"Many conservative Republicans, including congressional leaders, have expressed skepticism about passing legislation that would roll back the ACA in a meaningful way," Juliet and Sean write. "Although the bill does make it easier for states to obtain federal waivers to change the way their markets operate and allows ACA consumers ages 30 and older to buy catastrophic health plans, it preserves the law’s core mandates....Speaking on the floor Wednesday, Alexander said those conservatives were ignoring the 'chaos' that could ensue if the federal government did not provide the cost-sharing reduction payments that Trump cut off this month."
“What’s conservative about unaffordable premiums?” he asked.
Even as Sens.
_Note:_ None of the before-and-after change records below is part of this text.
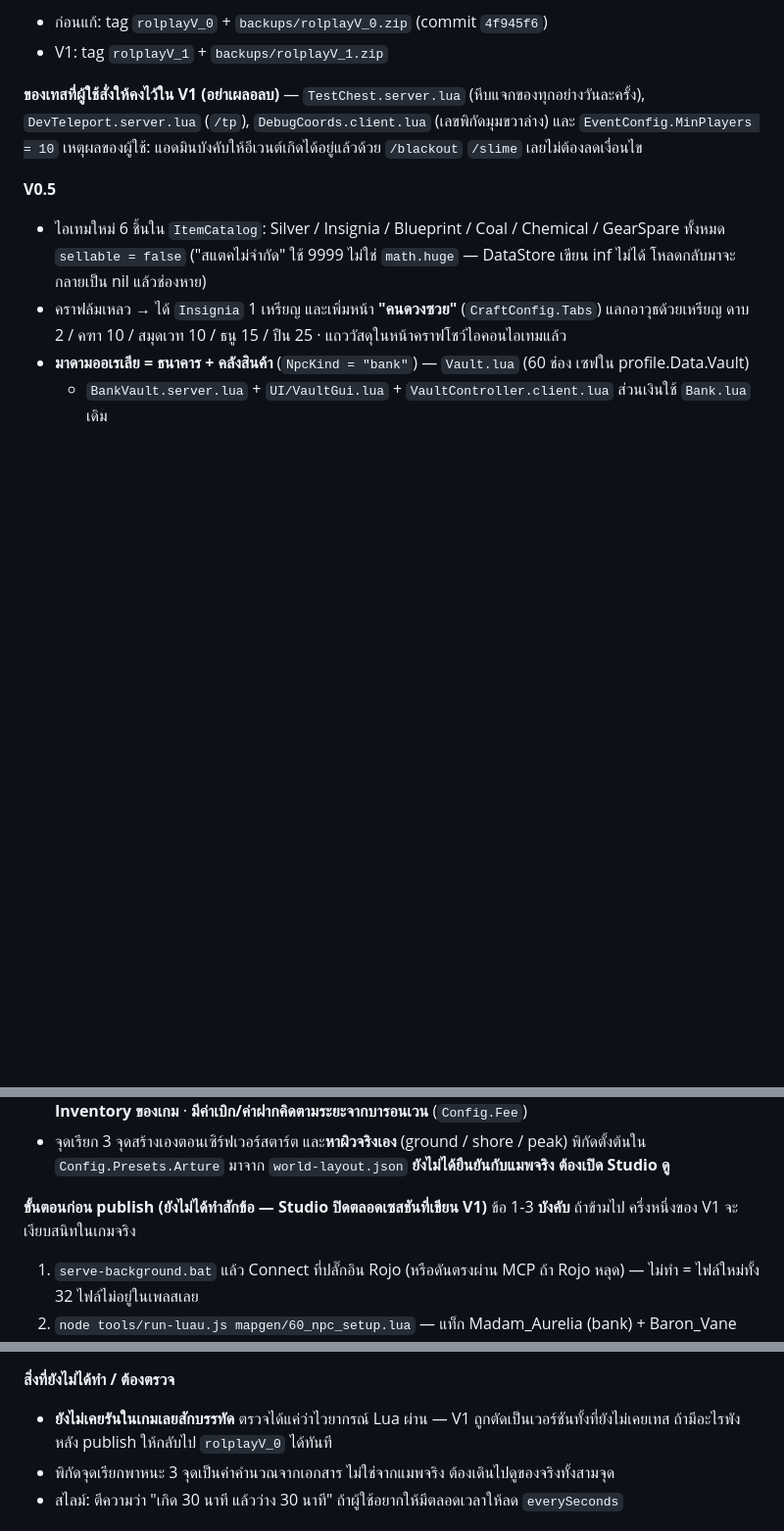
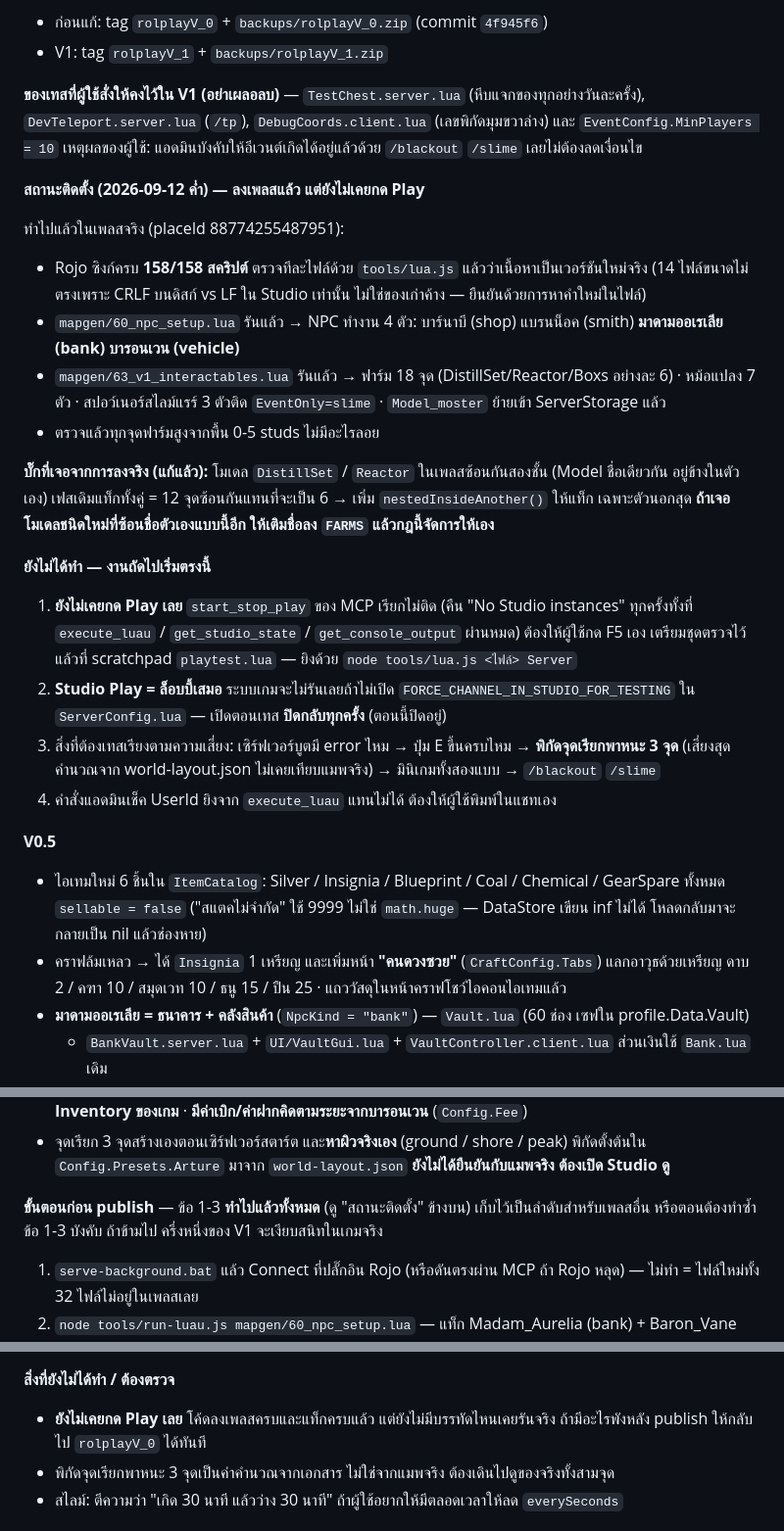
Before and after one commit to phumapanther/WOLD-Arture, a Markdown page: CLAUDE.md, 3 parts joined by grey strips. Shown at 98% size. Drawn GitHub-style; blank space fills up the shorter version.

Commit message:
CLAUDE.md: the install happened, the play test did not
158 of 158 scripts are in the place and current, both tagging phases have run, and
the counts were checked against the world rather than assumed: 18 farm nodes, 7
transformers, 3 slime spawners switched to event-only, prototypes out of sight.

What is still untouched is Play. The MCP start_stop_play call never reaches Studio
even though every other tool does, so entering Play needs a human at the keyboard
-- written down with the probe that is waiting for it, so the next session starts
at the test rather than at working out why nothing ran.

The Studio-testing flag is back off.

Co-Authored-By: Claude Opus 5 (1M context) <noreply@anthropic.com>

```diff
--- a/CLAUDE.md
+++ b/CLAUDE.md
@@ -96,6 +96,32 @@ Place ใน Roblox Studio ชื่อ `WOLD Arture` (บัญชี phumapant
 `DevTeleport.server.lua` (`/tp`), `DebugCoords.client.lua` (เลขพิกัดมุมขวาล่าง) และ `EventConfig.MinPlayers = 10`
 เหตุผลของผู้ใช้: แอดมินบังคับให้อีเวนต์เกิดได้อยู่แล้วด้วย `/blackout` `/slime` เลยไม่ต้องลดเงื่อนไข
 
+**สถานะติดตั้ง (2026-09-12 ค่ำ) — ลงเพลสแล้ว แต่ยังไม่เคยกด Play**
+
+ทำไปแล้วในเพลสจริง (placeId 88774255487951):
+- Rojo ซิงก์ครบ **158/158 สคริปต์** ตรวจทีละไฟล์ด้วย `tools/lua.js` แล้วว่าเนื้อหาเป็นเวอร์ชันใหม่จริง
+  (14 ไฟล์ขนาดไม่ตรงเพราะ CRLF บนดิสก์ vs LF ใน Studio เท่านั้น ไม่ใช่ของเก่าค้าง — ยืนยันด้วยการหาคำใหม่ในไฟล์)
+- `mapgen/60_npc_setup.lua` รันแล้ว → NPC ทำงาน 4 ตัว: บาร์นาบี (shop) แบรนน็อค (smith)
+  **มาดามออเรเลีย (bank)** **บารอนเวน (vehicle)**
+- `mapgen/63_v1_interactables.lua` รันแล้ว → ฟาร์ม 18 จุด (DistillSet/Reactor/Boxs อย่างละ 6) ·
+  หม้อแปลง 7 ตัว · สปอว์เนอร์สไลม์แรร์ 3 ตัวติด `EventOnly=slime` · `Model_moster` ย้ายเข้า ServerStorage แล้ว
+- ตรวจแล้วทุกจุดฟาร์มสูงจากพื้น 0-5 studs ไม่มีอะไรลอย
+
+**บั๊กที่เจอจากการลงจริง (แก้แล้ว):** โมเดล `DistillSet` / `Reactor` ในเพลสซ้อนกันสองชั้น (Model ชื่อเดียวกัน
+อยู่ข้างในตัวเอง) เฟสเดิมแท็กทั้งคู่ = 12 จุดซ้อนกันแทนที่จะเป็น 6 → เพิ่ม `nestedInsideAnother()` ให้แท็ก
+เฉพาะตัวนอกสุด **ถ้าเจอโมเดลชนิดใหม่ที่ซ้อนชื่อตัวเองแบบนี้อีก ให้เติมชื่อลง `FARMS` แล้วกฎนี้จัดการให้เอง**
+
+**ยังไม่ได้ทำ — งานถัดไปเริ่มตรงนี้**
+1. **ยังไม่เคยกด Play เลย** `start_stop_play` ของ MCP เรียกไม่ติด (คืน "No Studio instances" ทุกครั้งทั้งที่
+   `execute_luau` / `get_studio_state` / `get_console_output` ผ่านหมด) ต้องให้ผู้ใช้กด F5 เอง
+   เตรียมชุดตรวจไว้แล้วที่ scratchpad `playtest.lua` — ยิงด้วย `node tools/lua.js <ไฟล์> Server`
+2. **Studio Play = ล็อบบี้เสมอ** ระบบเกมจะไม่รันเลยถ้าไม่เปิด `FORCE_CHANNEL_IN_STUDIO_FOR_TESTING`
+   ใน `ServerConfig.lua` — เปิดตอนเทส **ปิดกลับทุกครั้ง** (ตอนนี้ปิดอยู่)
+3. สิ่งที่ต้องเทสเรียงตามความเสี่ยง: เซิร์ฟเวอร์บูตมี error ไหม → ปุ่ม E ขึ้นครบไหม →
+   **พิกัดจุดเรียกพาหนะ 3 จุด** (เสี่ยงสุด คำนวณจาก world-layout.json ไม่เคยเทียบแมพจริง) →
+   มินิเกมทั้งสองแบบ → `/blackout` `/slime`
+4. คำสั่งแอดมินเช็ค UserId ยิงจาก `execute_luau` แทนไม่ได้ ต้องให้ผู้ใช้พิมพ์ในแชทเอง
+
 **V0.5**
 - ไอเทมใหม่ 6 ชิ้นใน `ItemCatalog`: Silver / Insignia / Blueprint / Coal / Chemical / GearSpare ทั้งหมด `sellable = false`
   ("สแตคไม่จำกัด" ใช้ 9999 ไม่ใช่ `math.huge` — DataStore เขียน inf ไม่ได้ โหลดกลับมาจะกลายเป็น nil แล้วช่องหาย)
@@ -133,8 +159,8 @@ Place ใน Roblox Studio ชื่อ `WOLD Arture` (บัญชี phumapant
 - จุดเรียก 3 จุดสร้างเองตอนเซิร์ฟเวอร์สตาร์ต และ**หาผิวจริงเอง** (ground / shore / peak) พิกัดตั้งต้นใน
   `Config.Presets.Arture` มาจาก `world-layout.json` **ยังไม่ได้ยืนยันกับแมพจริง ต้องเปิด Studio ดู**
 
-**ขั้นตอนก่อน publish (ยังไม่ได้ทำสักข้อ — Studio ปิดตลอดเซสชันที่เขียน V1)**
-ข้อ 1-3 **บังคับ** ถ้าข้ามไป ครึ่งหนึ่งของ V1 จะเงียบสนิทในเกมจริง
+**ขั้นตอนก่อน publish** — ข้อ 1-3 **ทำไปแล้วทั้งหมด** (ดู "สถานะติดตั้ง" ข้างบน) เก็บไว้เป็นลำดับสำหรับเพลสอื่น
+หรือตอนต้องทำซ้ำ ข้อ 1-3 บังคับ ถ้าข้ามไป ครึ่งหนึ่งของ V1 จะเงียบสนิทในเกมจริง
 
 1. `serve-background.bat` แล้ว Connect ที่ปลั๊กอิน Rojo (หรือดันตรงผ่าน MCP ถ้า Rojo หลุด) —
    ไม่ทำ = ไฟล์ใหม่ทั้ง 32 ไฟล์ไม่อยู่ในเพลสเลย
@@ -149,7 +175,7 @@ Place ใน Roblox Studio ชื่อ `WOLD Arture` (บัญชี phumapant
 5. ทดสอบด้วย `/blackout` · `/slime` · `/veh key Car` (คำสั่งแอดมิน ไม่ต้องรอ 10 คน)
 
 **สิ่งที่ยังไม่ได้ทำ / ต้องตรวจ**
-- **ยังไม่เคยรันในเกมเลยสักบรรทัด** ตรวจได้แค่ว่าไวยากรณ์ Lua ผ่าน — V1 ถูกตัดเป็นเวอร์ชันทั้งที่ยังไม่เคยเทส
+- **ยังไม่เคยกด Play เลย** โค้ดลงเพลสครบและแท็กครบแล้ว แต่ยังไม่มีบรรทัดไหนเคยรันจริง
   ถ้ามีอะไรพังหลัง publish ให้กลับไป `rolplayV_0` ได้ทันที
 - พิกัดจุดเรียกพาหนะ 3 จุดเป็นค่าคำนวณจากเอกสาร ไม่ใช่จากแมพจริง ต้องเดินไปดูของจริงทั้งสามจุด
 - สไลม์: ตีความว่า "เกิด 30 นาที แล้วว่าง 30 นาที" ถ้าผู้ใช้อยากให้มีตลอดเวลาให้ลด `everySeconds`
```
Lamar Alexander (R-Tenn.) and Patty Murray (D-Wash.) announced their sponsors — which included conservatives and liberals, as well as centrists from both parties — No. 2 Senate Republican John Cornyn (Tex.) argued that the plan must undergo changes and win the clear support of Trump before it can succeed.
“It takes the president’s support, would be the first thing it would take,” Cornyn said. “I know they’ve got bipartisan co-sponsors. Senator Alexander is a very methodical, very thoughtful guy. He understands that there are going to need to be changes to be — before [the bill is] going to get a critical mass of support.”
Meanwhile, Trump suggested that he was “open” to authorizing the payments — but had not given up his goal of repealing the ACA. Alexander said Trump called him twice yesterday and both times encouraged him to continue working on a deal. The president told reporters that although he prefers providing federal health funding in a block grant to states, he is open to a different approach for a finite period.
“We will probably like a very short-term solution until we hit the block grants, until that all kicks in,” Trump said. “And if they can do something like that, I’m open to it, but I don’t want it to be at the expense of the people. I want to take care of our people; I don’t want to take care of our insurance companies.”
While abortion is still a common experience — with one in four women undergoing it by age 45 — rates have fallen by 25 percent in recent years, The Post's Ariana Eunjung Cha reports. In 2008, there were 19.4 abortions per 1,000 women ages 15 to 44. By 2014, the number had dropped to 14.6 per 1,000.
During that period, numerous states — including Indiana, Kansas, Texas and North Carolina — enacted new restrictions, waiting periods or mandatory ultrasounds for women considering abortions in those states, Ariana reports. In other parts of the country, the ACA's Medicaid expansion helped women who might not otherwise have been able to get an abortion get insurance coverage for one.
But the Guttmacher Institute, a research group that supports abortion rights, suggests the decline in abortion was driven by improvements in contraceptive use. “Definitive data on unintended pregnancies for that period isn't available yet, but there are other indicators that support this theory,” Ariana writes. “The teen birthrate, for one, has been declining, hitting an all-time low in 2014, according to Centers for Disease Control and Prevention data. Experts have credited better access to contraception and more convenient and reliable contraception than in the past. They have also suggested that many teens may be having less sex.”
Some more reads from The Post and beyond:
- The House Natural Resources Committee is scheduled to hold an oversight hearing on Puerto Rico's recovery on October 24.
Watch George W. Bush's full 'Spirit of Liberty' speech:
The Melania Trump impostor rumor, according to the Internet:
Listen to Trump's conversation with a Gold Star family:
The Daily Show's Trevor Noah takes on President Trump's feuds with Gold Star families: